(Web document revisions)

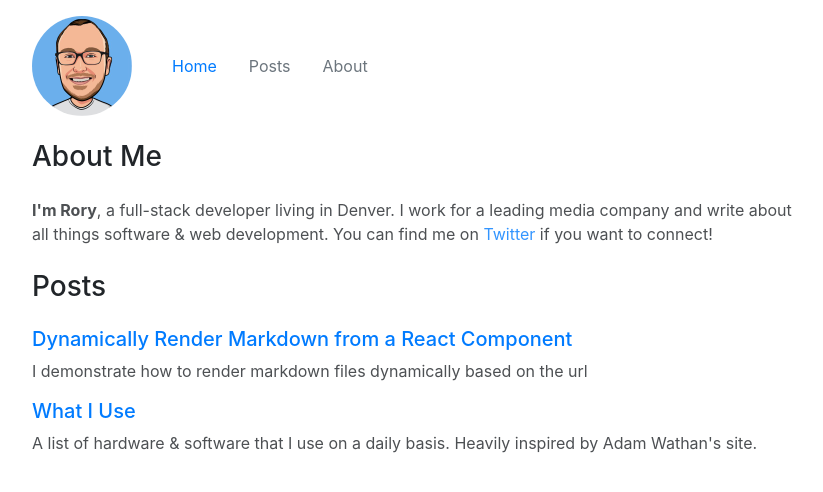
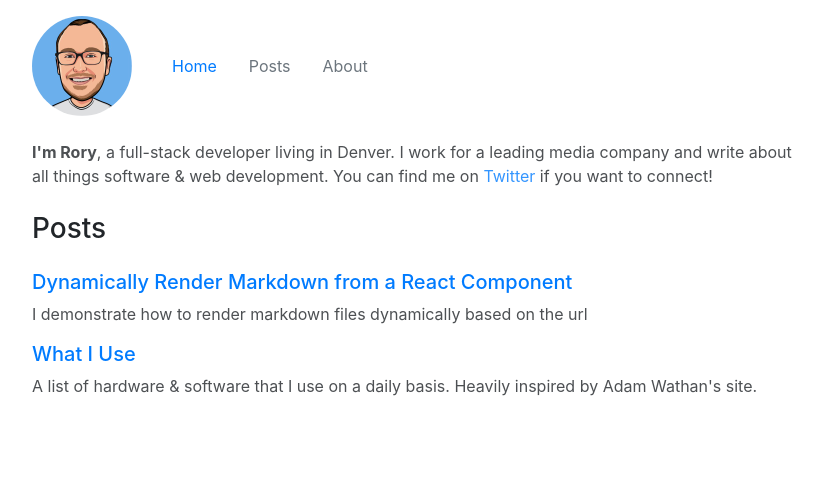
Before and after one commit to rorywillis/rorywillis.com, a React (Create React App) app: page / in a window 1280 px wide. Shown: the top 492 px of the page, without its empty margins (223-1046 px from the left). Built offline with nearby package versions, Linux system fonts and the light colour scheme.

Commit message:
Remove About Me

```diff
--- a/src/components/PageHome.js
+++ b/src/components/PageHome.js
@@ -11,7 +11,7 @@ export default function Home() {
                 <title>{site.title} | Home</title>
                 <meta name="Description" content={site.description}/>
             </Helmet>
-            <h3 className="mb-4 mt-4">About Me</h3>
+            {/* <h3 className="mb-4 mt-4">About Me</h3> */}
             <p>
                 <b>I'm Rory</b>, a full-stack developer living in Denver. I work for a leading media company and write about all things software & web development. You can find me on <a href="https://www.twitter.com/rorywillis">Twitter</a> if you want to connect!
             </p>
```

WHAT TO DO:
For this exercise, copy every line of the data that holds "PageHome".

RESULT OF THE EXERCISE:
--- a/src/components/PageHome.js
+++ b/src/components/PageHome.js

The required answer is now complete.